Sometimes I just give myself a weird assignment. I write something outside my usual frame of reference, try a new genre, shift the perspective or simply try something that shakes things up.

I call it stretching my writer muscles. And, just like muscles that grow stiff from lack of use or fail to grow because you’re doing the same workout every day, these exercises are just for the experience and not necessarily geared toward creating something worth sharing.

Last week I was feeling a little stuck in the mud. The novel I spent the better part of last year working on is in the “vault” awaiting a redraft with a fresh perspective. The new novel-in-progress stalled as I neared the “time to give this to someone objective to read” page count (page 50). I was noodling around with various ideas and then I had a dream about a robot.

Yes, I’ve been known to have dreams that fall into fiction genres. This was the first science fiction dream in a long, long time and I didn’t know what to do with the robot working in a futuristic factory. So I made a point of pondering the robot’s plight and…. Lo and Behold… I got a story out of it. Is it good? Not sure —yet. I’ll let it rest for a little while and if it pings a little on the story Richter scale, I’ll post it. If not…. no problem —I was just stretching my muscles.


(It’s called “Model T-5” and it’s on the Timeless Tales Page! I decided to see what other people (and robots) think…)


  1. -grin- Writing posts for my blog keeps me from growing too stale. I do know what you mean though. Current WIP was a direct result of my need to write about people for a change. Must admit I never imagined it would turn into this, whatever this ends up being.

    • Candy Korman

      Since I loved your people in Vintage Egg, I’m very pleased that the work-in-progress is people-centric! Writing about a robot was my diversion and I hope it’ll help fuel my very heavily peopled new one!

      Switching out genres & points-of-view is very helpful to me. I don’t think I’m poetic enough to pull it off, but iambic pentameter would be a HUGE storytelling leap for me. I did something like that as a kid, but… um… now that I’m thinking about it, maybe I should try haikus strung together. That might make me crazy, but since I’m already half mad lately, it might be fun!

  2. Shaking things up in one’s usual comfort zone for writing tends to work wonders. I know this, but yet don’t apply it nearly as often as I should. Once I get things settled in the changes my life is going through, I need to try some writing exercises. I’m sure that will give me the motivation to start working on the novel once again.

    • Candy Korman

      Sounds like a good plan.
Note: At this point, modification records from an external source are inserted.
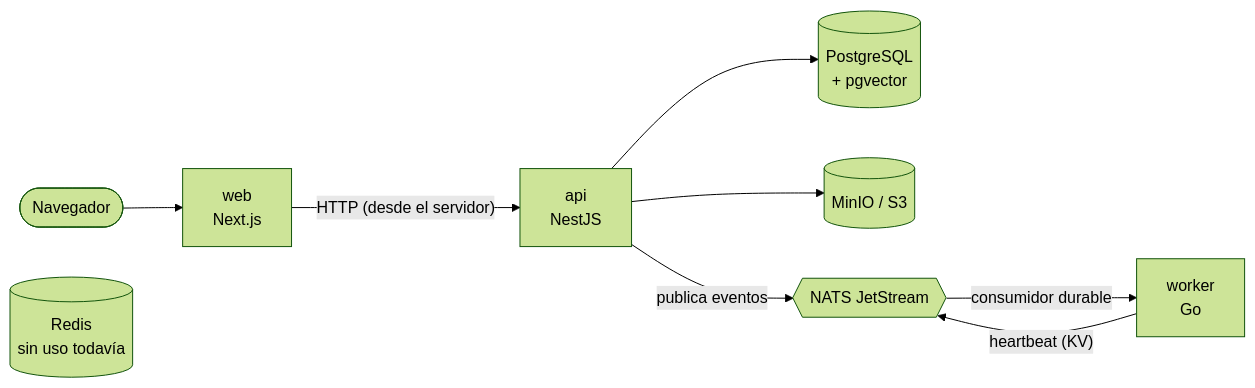
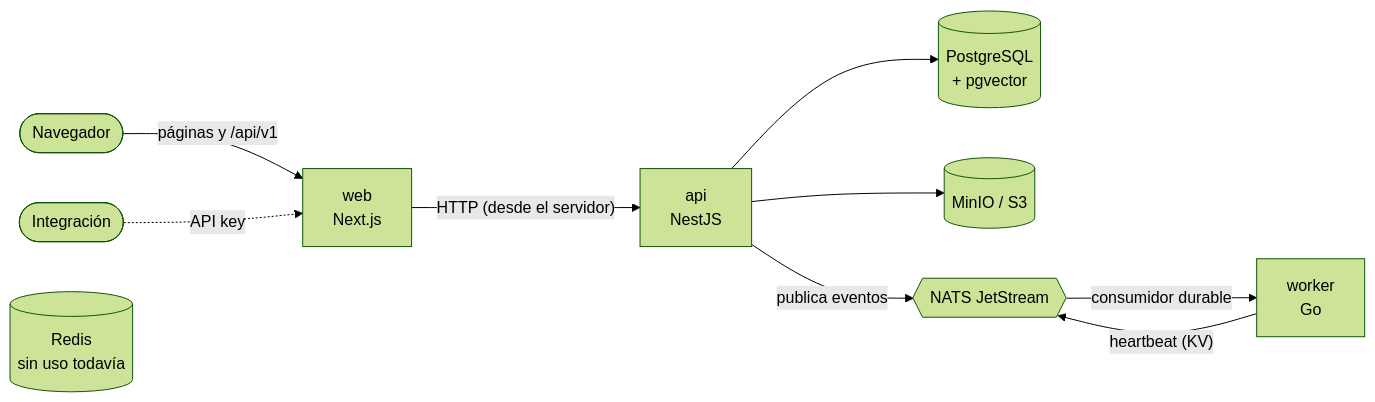
Before and after one commit to ricardoverita/verarag: the first of 3 diagrams in docs/architecture/overview.md, drawn with Mermaid (forest theme). The commit also changed other lines of this file and 16 other files, not shown here.

````diff
--- a/docs/architecture/overview.md
+++ b/docs/architecture/overview.md
@@ -7,11 +7,12 @@
 ```mermaid
 flowchart LR
-    browser([Navegador]) --> web["web<br/>Next.js"]
+    browser([Navegador]) -- "páginas y /api/v1" --> web["web<br/>Next.js"]
+    program([Integración]) -. "API key" .-> web
     web -- "HTTP (desde el servidor)" --> api["api<br/>NestJS"]
     api --> postgres[("PostgreSQL<br/>+ pgvector")]
     api --> storage[("MinIO / S3")]
     api -- "publica eventos" --> nats{{"NATS JetStream"}}
     nats -- "consumidor durable" --> worker["worker<br/>Go"]
     worker -- "heartbeat (KV)" --> nats
     redis[("Redis<br/>sin uso todavía")]
 ```
````
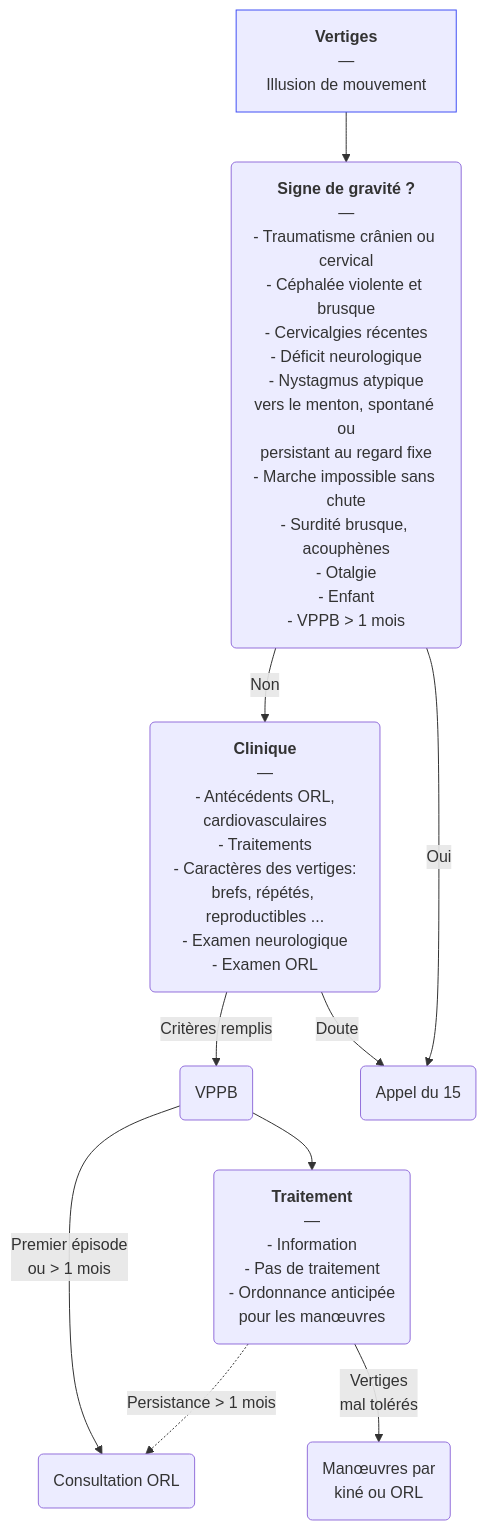
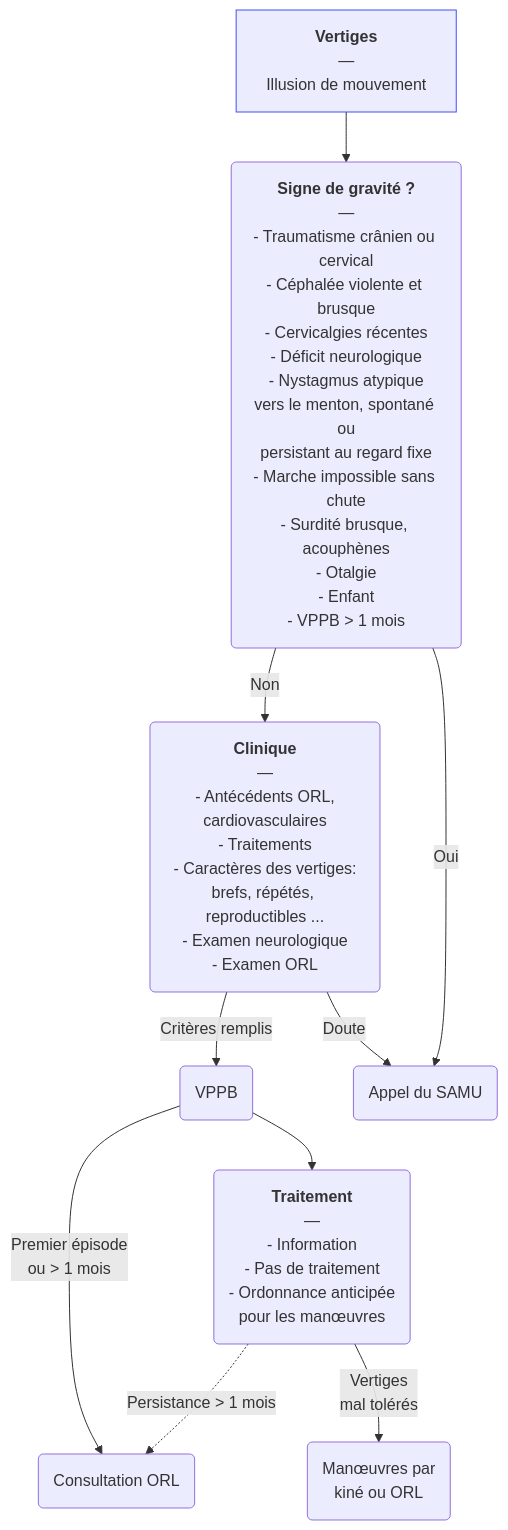
Before and after one commit to djibe/recommandations-medicales: the diagram in content/recommandations/vertiges-positionnels-vppb.md, drawn with Mermaid. The commit also changed 35 other files, not shown here.

```diff
--- a/content/recommandations/vertiges-positionnels-vppb.md
+++ b/content/recommandations/vertiges-positionnels-vppb.md
@@ -217,9 +217,9 @@
 {{< mermaid title="Prise en charge des vertiges paroxystiques positionnels bénins (VPPB) par le médecin généraliste. Drs JB Fron et Alaedine Benani d'après SFORL" >}}
 graph TB
   vertiges["<b>Vertiges</b><br>—<br>Illusion de mouvement"] --> gravité("<b>Signe de gravité ?</b><br>—<br>- Traumatisme crânien ou cervical<br>- Céphalée violente et brusque<br>- Cervicalgies récentes<br>- Déficit neurologique<br>- Nystagmus atypique<br>vers le menton, spontané ou<br>persistant au regard fixe<br>- Marche impossible sans chute<br>- Surdité brusque, acouphènes<br>- Otalgie<br>- Enfant<br>- VPPB &gt; 1 mois") -- Non --> clinique("<b>Clinique</b><br>—<br>- Antécédents ORL,<br>cardiovasculaires<br>- Traitements<br>- Caractères des vertiges:<br>brefs, répétés, reproductibles ...<br>- Examen neurologique<br>- Examen ORL") -- Critères remplis --> VPPB(VPPB) -- "Premier épisode<br>ou &gt; 1 mois" --> ORL("Consultation ORL")
-  gravité -- Oui --> samu(Appel du 15)
+  gravité -- Oui --> samu(Appel du SAMU)
     clinique -- Doute --> samu
       VPPB --> traitement("<b>Traitement</b><br>—<br>- Information<br>- Pas de traitement<br>- Ordonnance anticipée<br>pour les manœuvres") -. "Persistance &gt; 1 mois" .-> ORL
         traitement -- "Vertiges<br>mal tolérés" --> manoeuvre("Manœuvres par<br>kiné ou ORL")
   style vertiges stroke:#4150f5, stroke-width:1px
 {{< /mermaid >}}
```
It’s also good to remember that sometimes life takes the lead and fiction sits on the back burner for a while.

      I’d love to know what kind of exercises you’ll cook up for yourself.